She has reached the Rookery, and is under the gloom of the interlacing boughs. Her heart throbs as if it would burst her bosom — as if every next leap must be its last. Wait, wait, O heart! — till she has done this one deed. He will be there — he will be before her in a moment. He will come towards her with that false smile, thinking she does not know his baseness — she will plunge that dagger into his heart.

Poor child! poor child! she who used to cry to have the fish put back into the water — who never willingly killed the smallest living thing — dreams now, in the madness of her passion, that she can kill the man whose very voice unnerves her.

But what is that lying among the dank leaves on the path three yards before her?

Good God! it is he — lying motionless — his hat fallen off. He is ill, then — he has fainted. Her hand lets go the dagger, and she rushes towards him. His eyes are fixed; he does not see her. She sinks down on her knees, takes the dear head in her arms, and kisses the cold forehead.

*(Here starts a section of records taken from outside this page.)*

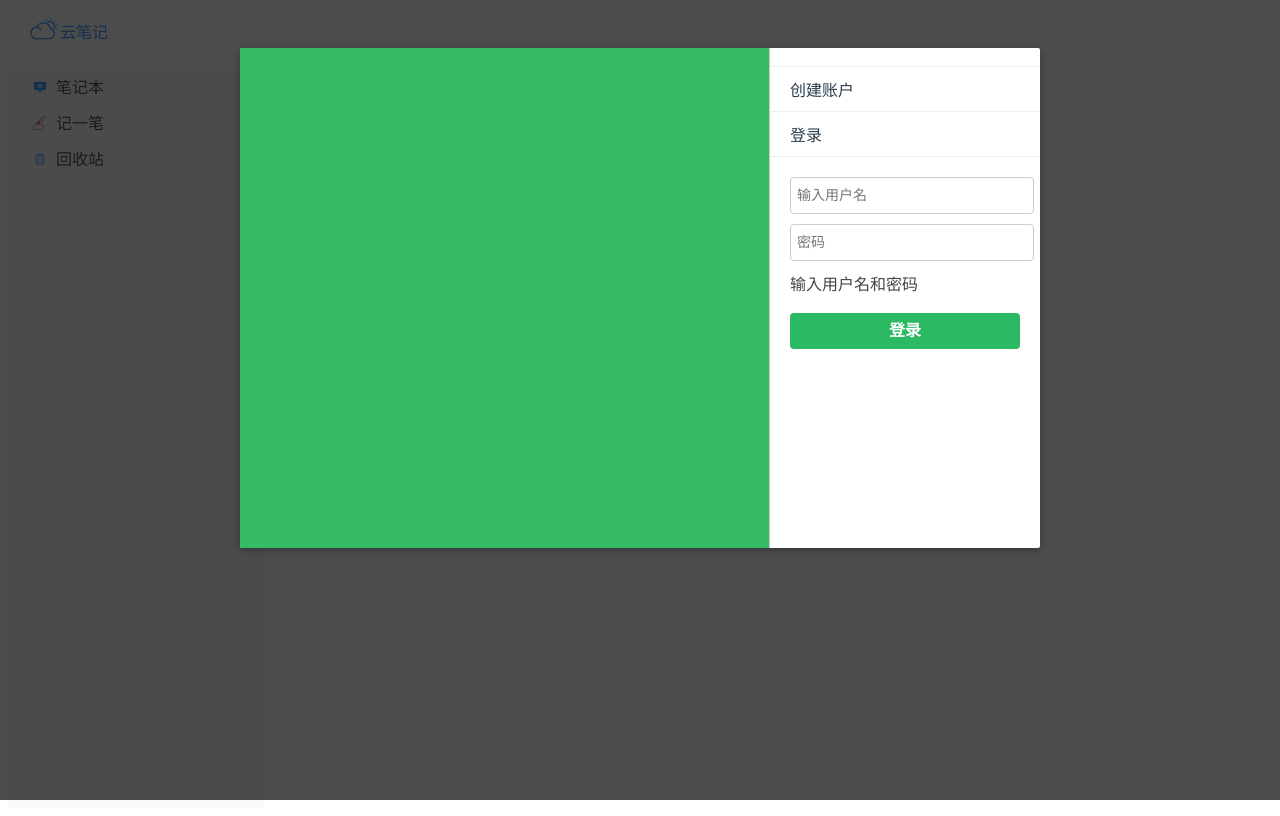
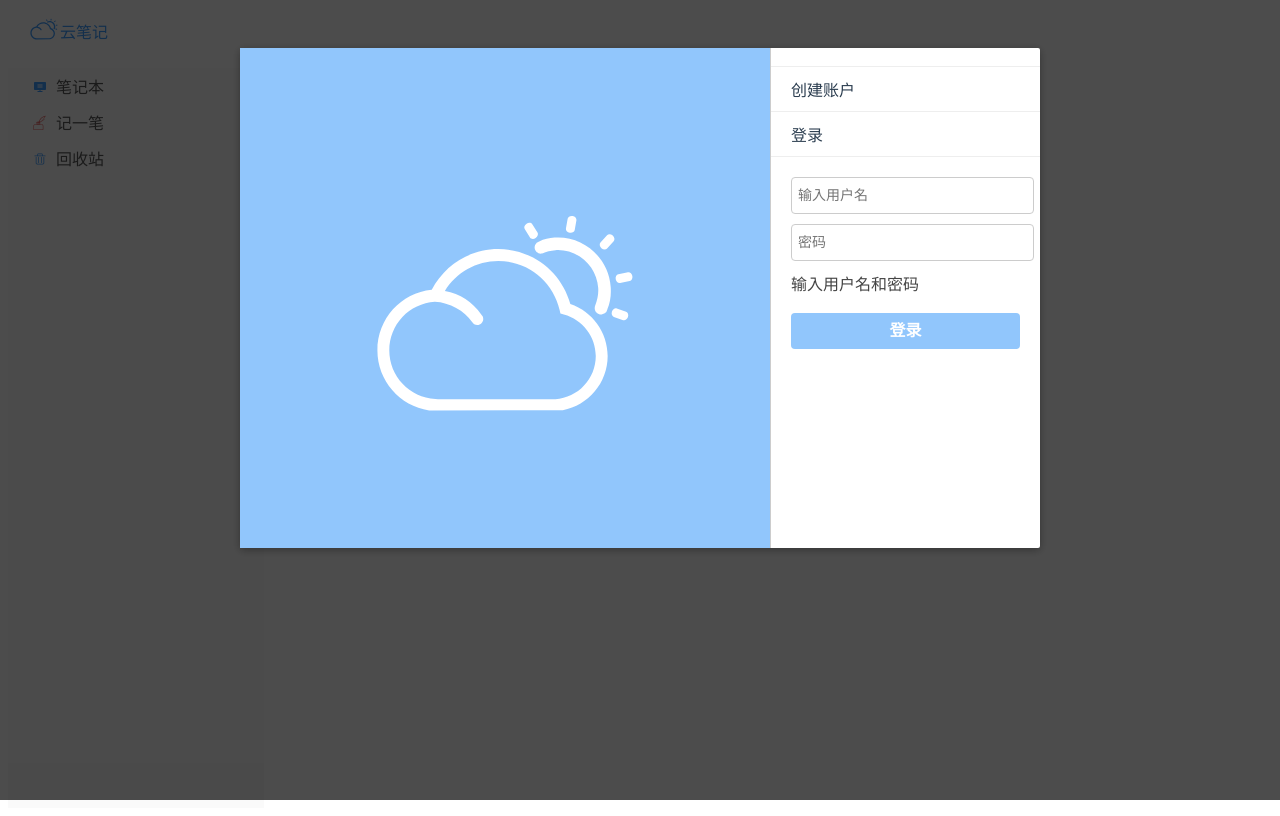
Before and after one commit to ao1115/notebook, a Vue app: page /#/login in a window 1280 px wide. Built offline with nearby package versions, Linux system fonts and the light colour scheme; no server answers.

Commit message:
完成登录页面图片

```diff
--- a/src/views/Login.vue
+++ b/src/views/Login.vue
@@ -3,7 +3,9 @@
     <div class="modal-mask">
       <div class="modal-wrapper">
         <div class="modal-container">
-          <div class="main"></div>
+          <div class="main">
+            <Icon name="logo" />
+          </div>
           <div class="form">
             <h3 @click="showRegister">创建账户</h3>
             <div v-show="isShowRegister" class="register">
@@ -175,8 +177,14 @@ export default {
 
   .main {
     flex: 1;
-    background: #36bc64;
+    background: #91c6fc;
     background-size: contain;
+    > .icon {
+      width: 300px;
+      height: 300px;
+      margin: 115px;
+      color: #fff;
+    }
   }
   .form {
     width: 270px;
@@ -196,7 +204,7 @@ export default {
       }
     }
     .button {
-      background-color: #2bb964;
+      background-color: #91c6fc;
       height: 36px;
       line-height: 36px;
       text-align: center;
```
Also changed, not shown: src/components/Nav.vue (deleted, +0 -15 lines).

‘Anthony, Anthony! speak to me — it is Tina — speak to me! O God, he is dead!’

Last updated Sunday, March 27, 2016 at 11:54